User interface change data
Start of Block

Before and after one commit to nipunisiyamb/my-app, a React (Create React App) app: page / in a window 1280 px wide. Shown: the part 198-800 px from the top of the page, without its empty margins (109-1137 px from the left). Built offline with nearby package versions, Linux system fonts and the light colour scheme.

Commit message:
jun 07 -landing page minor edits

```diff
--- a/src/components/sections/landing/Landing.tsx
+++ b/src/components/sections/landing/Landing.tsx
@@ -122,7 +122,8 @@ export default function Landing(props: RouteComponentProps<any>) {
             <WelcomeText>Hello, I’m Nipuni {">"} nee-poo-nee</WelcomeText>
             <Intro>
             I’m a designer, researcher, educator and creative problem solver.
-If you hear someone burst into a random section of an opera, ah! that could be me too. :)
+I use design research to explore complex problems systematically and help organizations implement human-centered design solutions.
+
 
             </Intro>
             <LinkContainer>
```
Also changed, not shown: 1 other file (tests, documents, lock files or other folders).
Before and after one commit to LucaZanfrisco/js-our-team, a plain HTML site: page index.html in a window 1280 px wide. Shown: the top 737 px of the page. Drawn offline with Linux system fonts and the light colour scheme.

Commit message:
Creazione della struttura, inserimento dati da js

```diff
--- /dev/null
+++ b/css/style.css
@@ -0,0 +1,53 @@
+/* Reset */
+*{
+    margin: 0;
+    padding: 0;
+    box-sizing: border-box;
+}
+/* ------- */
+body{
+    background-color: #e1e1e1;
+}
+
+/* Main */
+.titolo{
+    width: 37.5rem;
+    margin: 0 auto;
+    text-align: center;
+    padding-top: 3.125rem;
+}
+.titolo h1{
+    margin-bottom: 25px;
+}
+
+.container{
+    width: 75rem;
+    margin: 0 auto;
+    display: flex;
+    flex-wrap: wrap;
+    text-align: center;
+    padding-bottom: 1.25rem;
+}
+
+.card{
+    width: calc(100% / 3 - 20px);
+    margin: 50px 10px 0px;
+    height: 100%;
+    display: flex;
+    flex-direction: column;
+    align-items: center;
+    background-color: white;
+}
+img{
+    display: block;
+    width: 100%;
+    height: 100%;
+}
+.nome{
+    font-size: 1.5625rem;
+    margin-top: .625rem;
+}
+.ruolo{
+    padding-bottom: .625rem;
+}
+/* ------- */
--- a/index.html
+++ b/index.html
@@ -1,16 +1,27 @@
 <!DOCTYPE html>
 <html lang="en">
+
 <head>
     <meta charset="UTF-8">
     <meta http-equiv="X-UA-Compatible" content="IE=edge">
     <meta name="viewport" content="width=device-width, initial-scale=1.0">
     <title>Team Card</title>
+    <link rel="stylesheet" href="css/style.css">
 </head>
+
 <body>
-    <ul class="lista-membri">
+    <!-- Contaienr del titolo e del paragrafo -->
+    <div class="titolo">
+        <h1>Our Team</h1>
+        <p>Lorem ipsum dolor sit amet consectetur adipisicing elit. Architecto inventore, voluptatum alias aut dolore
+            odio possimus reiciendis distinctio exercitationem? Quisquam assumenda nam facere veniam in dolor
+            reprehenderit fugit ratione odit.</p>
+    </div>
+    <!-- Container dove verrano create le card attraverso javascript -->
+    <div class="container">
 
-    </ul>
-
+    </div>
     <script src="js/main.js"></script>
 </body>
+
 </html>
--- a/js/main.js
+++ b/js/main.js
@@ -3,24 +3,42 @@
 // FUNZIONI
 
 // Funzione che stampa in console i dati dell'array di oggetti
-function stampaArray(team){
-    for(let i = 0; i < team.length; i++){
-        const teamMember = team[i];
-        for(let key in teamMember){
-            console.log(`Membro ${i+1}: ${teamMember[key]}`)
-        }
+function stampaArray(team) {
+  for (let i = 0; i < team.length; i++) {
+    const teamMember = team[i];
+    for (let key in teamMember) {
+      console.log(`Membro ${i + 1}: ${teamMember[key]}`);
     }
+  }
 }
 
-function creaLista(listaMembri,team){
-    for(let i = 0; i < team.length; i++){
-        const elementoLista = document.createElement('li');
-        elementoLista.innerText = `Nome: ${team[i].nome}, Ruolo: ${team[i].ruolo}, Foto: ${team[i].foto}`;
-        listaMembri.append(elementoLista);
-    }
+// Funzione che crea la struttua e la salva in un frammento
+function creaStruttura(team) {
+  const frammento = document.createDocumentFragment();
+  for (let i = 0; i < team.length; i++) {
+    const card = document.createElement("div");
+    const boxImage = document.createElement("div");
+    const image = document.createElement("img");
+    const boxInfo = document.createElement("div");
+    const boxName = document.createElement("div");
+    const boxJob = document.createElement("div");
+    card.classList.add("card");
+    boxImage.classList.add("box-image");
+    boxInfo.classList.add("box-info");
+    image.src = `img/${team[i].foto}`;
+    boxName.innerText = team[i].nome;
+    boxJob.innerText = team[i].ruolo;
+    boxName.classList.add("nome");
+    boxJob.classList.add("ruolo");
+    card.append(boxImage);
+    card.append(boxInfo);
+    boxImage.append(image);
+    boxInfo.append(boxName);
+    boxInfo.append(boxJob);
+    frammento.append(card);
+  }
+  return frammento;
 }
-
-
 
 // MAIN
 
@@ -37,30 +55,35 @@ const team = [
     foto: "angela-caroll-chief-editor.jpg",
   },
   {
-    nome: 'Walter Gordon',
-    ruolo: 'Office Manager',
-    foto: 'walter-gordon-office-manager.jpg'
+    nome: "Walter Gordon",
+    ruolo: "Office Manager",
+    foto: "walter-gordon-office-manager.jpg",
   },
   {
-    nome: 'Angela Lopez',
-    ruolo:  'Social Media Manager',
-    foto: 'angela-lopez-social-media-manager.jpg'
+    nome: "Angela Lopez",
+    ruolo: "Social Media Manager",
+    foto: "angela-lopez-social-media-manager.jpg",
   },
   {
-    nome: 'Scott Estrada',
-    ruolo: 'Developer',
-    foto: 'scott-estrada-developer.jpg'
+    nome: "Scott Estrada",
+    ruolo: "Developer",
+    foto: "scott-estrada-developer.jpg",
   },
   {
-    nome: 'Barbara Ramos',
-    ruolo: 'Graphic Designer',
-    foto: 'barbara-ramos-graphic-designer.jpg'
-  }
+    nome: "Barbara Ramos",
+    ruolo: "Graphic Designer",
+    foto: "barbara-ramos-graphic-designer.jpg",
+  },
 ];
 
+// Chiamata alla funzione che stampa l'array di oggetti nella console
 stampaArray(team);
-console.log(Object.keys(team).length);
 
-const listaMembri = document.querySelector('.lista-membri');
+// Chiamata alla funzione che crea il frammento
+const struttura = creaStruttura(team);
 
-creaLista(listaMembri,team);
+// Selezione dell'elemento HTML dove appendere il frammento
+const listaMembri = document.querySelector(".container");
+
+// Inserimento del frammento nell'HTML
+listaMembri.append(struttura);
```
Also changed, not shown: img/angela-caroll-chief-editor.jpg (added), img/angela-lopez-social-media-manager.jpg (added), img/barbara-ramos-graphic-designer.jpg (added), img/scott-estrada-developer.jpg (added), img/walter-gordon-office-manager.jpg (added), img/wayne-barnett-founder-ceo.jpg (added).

End of Block

- [Brief]:
The records above should all be quoted exactly, please.

- [Answer to the problem]:
Before and after one commit to nipunisiyamb/my-app, a React (Create React App) app: page / in a window 1280 px wide. Shown: the part 198-800 px from the top of the page, without its empty margins (109-1137 px from the left). Built offline with nearby package versions, Linux system fonts and the light colour scheme.

Commit message:
jun 07 -landing page minor edits

```diff
--- a/src/components/sections/landing/Landing.tsx
+++ b/src/components/sections/landing/Landing.tsx
@@ -122,7 +122,8 @@ export default function Landing(props: RouteComponentProps<any>) {
             <WelcomeText>Hello, I’m Nipuni {">"} nee-poo-nee</WelcomeText>
             <Intro>
             I’m a designer, researcher, educator and creative problem solver.
-If you hear someone burst into a random section of an opera, ah! that could be me too. :)
+I use design research to explore complex problems systematically and help organizations implement human-centered design solutions.
+
 
             </Intro>
             <LinkContainer>
```
Also changed, not shown: 1 other file (tests, documents, lock files or other folders).
Before and after one commit to LucaZanfrisco/js-our-team, a plain HTML site: page index.html in a window 1280 px wide. Shown: the top 737 px of the page. Drawn offline with Linux system fonts and the light colour scheme.

Commit message:
Creazione della struttura, inserimento dati da js

```diff
--- /dev/null
+++ b/css/style.css
@@ -0,0 +1,53 @@
+/* Reset */
+*{
+    margin: 0;
+    padding: 0;
+    box-sizing: border-box;
+}
+/* ------- */
+body{
+    background-color: #e1e1e1;
+}
+
+/* Main */
+.titolo{
+    width: 37.5rem;
+    margin: 0 auto;
+    text-align: center;
+    padding-top: 3.125rem;
+}
+.titolo h1{
+    margin-bottom: 25px;
+}
+
+.container{
+    width: 75rem;
+    margin: 0 auto;
+    display: flex;
+    flex-wrap: wrap;
+    text-align: center;
+    padding-bottom: 1.25rem;
+}
+
+.card{
+    width: calc(100% / 3 - 20px);
+    margin: 50px 10px 0px;
+    height: 100%;
+    display: flex;
+    flex-direction: column;
+    align-items: center;
+    background-color: white;
+}
+img{
+    display: block;
+    width: 100%;
+    height: 100%;
+}
+.nome{
+    font-size: 1.5625rem;
+    margin-top: .625rem;
+}
+.ruolo{
+    padding-bottom: .625rem;
+}
+/* ------- */
--- a/index.html
+++ b/index.html
@@ -1,16 +1,27 @@
 <!DOCTYPE html>
 <html lang="en">
+
 <head>
     <meta charset="UTF-8">
     <meta http-equiv="X-UA-Compatible" content="IE=edge">
     <meta name="viewport" content="width=device-width, initial-scale=1.0">
     <title>Team Card</title>
+    <link rel="stylesheet" href="css/style.css">
 </head>
+
 <body>
-    <ul class="lista-membri">
+    <!-- Contaienr del titolo e del paragrafo -->
+    <div class="titolo">
+        <h1>Our Team</h1>
+        <p>Lorem ipsum dolor sit amet consectetur adipisicing elit. Architecto inventore, voluptatum alias aut dolore
+            odio possimus reiciendis distinctio exercitationem? Quisquam assumenda nam facere veniam in dolor
+            reprehenderit fugit ratione odit.</p>
+    </div>
+    <!-- Container dove verrano create le card attraverso javascript -->
+    <div class="container">
 
-    </ul>
-
+    </div>
     <script src="js/main.js"></script>
 </body>
+
 </html>
--- a/js/main.js
+++ b/js/main.js
@@ -3,24 +3,42 @@
 // FUNZIONI
 
 // Funzione che stampa in console i dati dell'array di oggetti
-function stampaArray(team){
-    for(let i = 0; i < team.length; i++){
-        const teamMember = team[i];
-        for(let key in teamMember){
-            console.log(`Membro ${i+1}: ${teamMember[key]}`)
-        }
+function stampaArray(team) {
+  for (let i = 0; i < team.length; i++) {
+    const teamMember = team[i];
+    for (let key in teamMember) {
+      console.log(`Membro ${i + 1}: ${teamMember[key]}`);
     }
+  }
 }
 
-function creaLista(listaMembri,team){
-    for(let i = 0; i < team.length; i++){
-        const elementoLista = document.createElement('li');
-        elementoLista.innerText = `Nome: ${team[i].nome}, Ruolo: ${team[i].ruolo}, Foto: ${team[i].foto}`;
-        listaMembri.append(elementoLista);
-    }
+// Funzione che crea la struttua e la salva in un frammento
+function creaStruttura(team) {
+  const frammento = document.createDocumentFragment();
+  for (let i = 0; i < team.length; i++) {
+    const card = document.createElement("div");
+    const boxImage = document.createElement("div");
+    const image = document.createElement("img");
+    const boxInfo = document.createElement("div");
+    const boxName = document.createElement("div");
+    const boxJob = document.createElement("div");
+    card.classList.add("card");
+    boxImage.classList.add("box-image");
+    boxInfo.classList.add("box-info");
+    image.src = `img/${team[i].foto}`;
+    boxName.innerText = team[i].nome;
+    boxJob.innerText = team[i].ruolo;
+    boxName.classList.add("nome");
+    boxJob.classList.add("ruolo");
+    card.append(boxImage);
+    card.append(boxInfo);
+    boxImage.append(image);
+    boxInfo.append(boxName);
+    boxInfo.append(boxJob);
+    frammento.append(card);
+  }
+  return frammento;
 }
-
-
 
 // MAIN
 
@@ -37,30 +55,35 @@ const team = [
     foto: "angela-caroll-chief-editor.jpg",
   },
   {
-    nome: 'Walter Gordon',
-    ruolo: 'Office Manager',
-    foto: 'walter-gordon-office-manager.jpg'
+    nome: "Walter Gordon",
+    ruolo: "Office Manager",
+    foto: "walter-gordon-office-manager.jpg",
   },
   {
-    nome: 'Angela Lopez',
-    ruolo:  'Social Media Manager',
-    foto: 'angela-lopez-social-media-manager.jpg'
+    nome: "Angela Lopez",
+    ruolo: "Social Media Manager",
+    foto: "angela-lopez-social-media-manager.jpg",
   },
   {
-    nome: 'Scott Estrada',
-    ruolo: 'Developer',
-    foto: 'scott-estrada-developer.jpg'
+    nome: "Scott Estrada",
+    ruolo: "Developer",
+    foto: "scott-estrada-developer.jpg",
   },
   {
-    nome: 'Barbara Ramos',
-    ruolo: 'Graphic Designer',
-    foto: 'barbara-ramos-graphic-designer.jpg'
-  }
+    nome: "Barbara Ramos",
+    ruolo: "Graphic Designer",
+    foto: "barbara-ramos-graphic-designer.jpg",
+  },
 ];
 
+// Chiamata alla funzione che stampa l'array di oggetti nella console
 stampaArray(team);
-console.log(Object.keys(team).length);
 
-const listaMembri = document.querySelector('.lista-membri');
+// Chiamata alla funzione che crea il frammento
+const struttura = creaStruttura(team);
 
-creaLista(listaMembri,team);
+// Selezione dell'elemento HTML dove appendere il frammento
+const listaMembri = document.querySelector(".container");
+
+// Inserimento del frammento nell'HTML
+listaMembri.append(struttura);
```
Also changed, not shown: img/angela-caroll-chief-editor.jpg (added), img/angela-lopez-social-media-manager.jpg (added), img/barbara-ramos-graphic-designer.jpg (added), img/scott-estrada-developer.jpg (added), img/walter-gordon-office-manager.jpg (added), img/wayne-barnett-founder-ceo.jpg (added).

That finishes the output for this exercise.